Those who oppose Donald Trump keep missing a major point. Whether during the Republican primaries, in the General Election against Hillary Clinton, or since he became president, critics have misunderstood the basis for Trump’s appeal to his supporters.
Given that our current president is the most unconventional politician of modern times, getting a clear handle on him is not easy. He has defied all the norms, broken quite a few rules and seems to lack any fixed set of beliefs. You shouldn’t pay too much attention to what he says at any given moment because he doesn’t. Trump lies, changes his position and backpedals and restates. He also is masterful at creating distractions.
It is conventional wisdom that Trump won the presidency in 2016 by connecting with white working class Americans who had been left behind in the new global economy. Books like J.D. Vance’s “Hillbilly Elegy” provided support for that view by arguing that poor working people had been ignored by traditional politicians. Trump, it was said by many, spoke to their concerns and promised solutions to their problems.
To add to that perspective, many in the Democratic Party argued that the Party needed to refine its message to reach out to those forgotten voters. The hand-wringing about the need for a more inclusive approach continues to this day.
The problem is that working class whites really aren’t drawn to Trump because of his economic message. They may wish that coal was coming back or that the president would create new manufacturing jobs, but his continued failure to achieve either of those objectives hasn’t led to a significant drop in support among that key portion of his base.
It’s actually not clear that white working class voters ever took Trump’s economic promises very seriously, either literally or figuratively. While his rallies always included assurances that he alone could remedy their economic woes, those were never the main applause lines.
Those who believed early on that Trump couldn’t possibly be elected relied on the faulty assumption that he was too erratic and too lacking in the most basic qualifications and knowledge ever to win the support of thoughtful Republicans. On Election Day, 90% of voters who identified with the Party voted for Trump.
That phenomenon goes far toward explaining why Trump won despite not having a believable economic message. Our highly polarized politics led many Republicans to vote for him solely because he carried the Party’s label. Many, if not most, of them will continue to support him in the future regardless of his record.
It is true that a portion of his support did come from voters who anticipated economic gain for themselves if Trump captured the White House and Republicans retained control of Congress. That group was not, however, the economically disadvantaged. It was the wealthy segment of the Republican Party who received their reward through the GOP tax cut that was passed in 2017.
Vance’s hillbillies may see marginal benefits from legislation that poured millions into the pockets of the richest Americans, but those few extra dollars won’t change their lives. My argument here is that getting the short end of the tax cut stick won’t at all diminish their support for Trump.

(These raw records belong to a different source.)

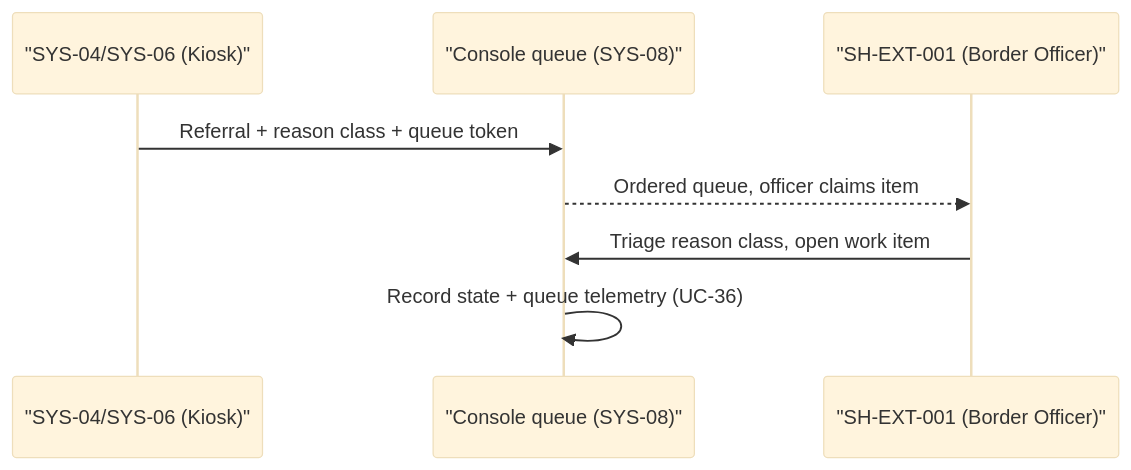
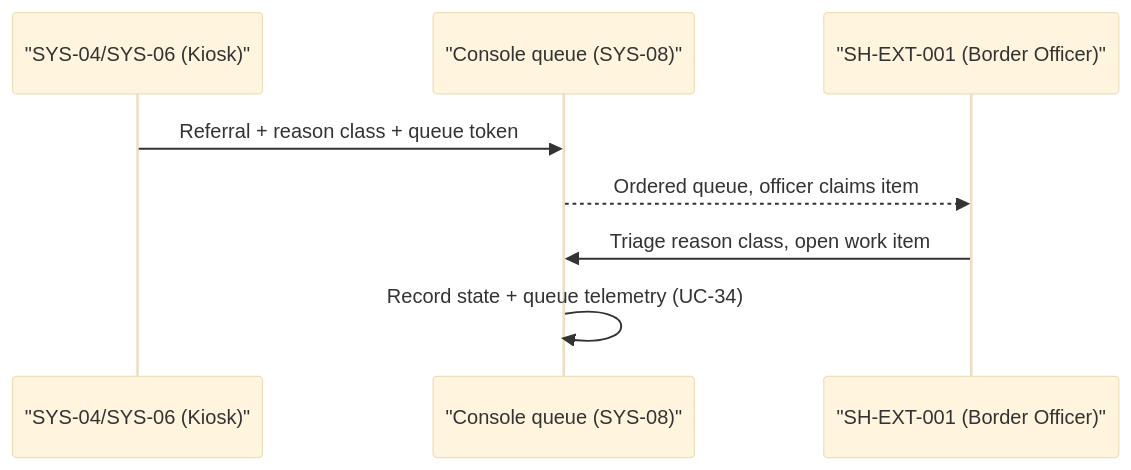
Before and after one commit to pauloribeiro16/Methodology_compact: the ninth of 19 diagrams in 02_CASES/Case_02_SecureBorder_Solutions/03_PHASE3_DECOMPOSITION/annexes/B_Sequence_Diagrams.md, drawn with Mermaid (base theme). The commit also changed other lines of this file and 12 other files, not shown here.

Commit message:
[EXECUTOR] F3 ledger-zero C2: 2 borderline re-laned (UC-30/33 → CAP-11/12, P7) + product renumber UC-16..34; Doc21 v1.7 (34 UCs) + Doc31 v1.3 (12 CAP cards + articulation) + annexes/SVGs re-rendered; gates: verify_rich 8/8 (34=34), audit 100%, mermaid 196/196

````diff
--- a/02_CASES/Case_02_SecureBorder_Solutions/03_PHASE3_DECOMPOSITION/annexes/B_Sequence_Diagrams.md
+++ b/02_CASES/Case_02_SecureBorder_Solutions/03_PHASE3_DECOMPOSITION/annexes/B_Sequence_Diagrams.md
@@ -130,10 +130,10 @@
 ```mermaid
 sequenceDiagram
     participant KIOSK as "SYS-04/SYS-06 (Kiosk)"
     participant CON as "Console queue (SYS-08)"
     participant OFFR as "SH-EXT-001 (Border Officer)"
     KIOSK->>CON: Referral + reason class + queue token
     CON-->>OFFR: Ordered queue, officer claims item
     OFFR->>CON: Triage reason class, open work item
-    CON->>CON: Record state + queue telemetry (UC-36)
+    CON->>CON: Record state + queue telemetry (UC-34)
 ```
````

Why, then, do they cling to a billionaire president who is doing nothing to provide materials benefits to them? Will they rebel as they discover it is their health benefits that have been taken away or made more expensive? Probably not.
Understanding Trump’s hold on America’s economically disadvantaged requires looking in a different direction. The answer, it turns out, is staring us in the face.
As a candidate and even more openly since he took office, Trump has played on a different anxiety than economics. Trump’s supporters are overwhelmingly white. So is the Republican Party. His consistent message, which supporters do take both literally and figuratively, is that he will protect them from the encroachment on their way of life from minorities and immigrants. The theme is neither subtle nor indirect.
Take the two moments that best characterize Trump’s appeal. One is the promise to build a wall. Many observers thought that the assertion that Mexico would pay for the wall was a critical ingredient in the popularity of the promise, but his total and complete failure to get Mexican compliance hasn’t diminished his supporters’ enthusiasm. You can see the same thing about his proposed Muslim ban which keeps falling afoul of legal and constitutional objections.
The other Trump “highlight” was his observation that there were”good people on both sides” of the events in Charlottesville last year. What most decent Americans saw as a rally of racists chanting ugly slogans and intent on violence was used by Trump as a dog whistle for racist supporters.
“Make America Great Again” is nothing more than a veiled reference to an era of unquestioned white privilege and minorities who “knew their place.” Trump is presenting himself to those who are threatened and anxious about the changing demographics of the United States as the person who can hold back the tide. Whether he can is largely beside the point. Trump holds out hope at the very time that a portion of the population is losing it.
We are at an incredibly ugly time in our history. Trump will not change his stripes; we have not yet seen the worst from him. Appeals to reason won’t dissuade many of his supporters. Neither will a better economic message by Democrats. Saving the country from the worst features of Trumpism will require a clear rejection of the racist and nativist views bellowed by this demagogue and an overwhelming turnout in November by those who believe that America is better than that.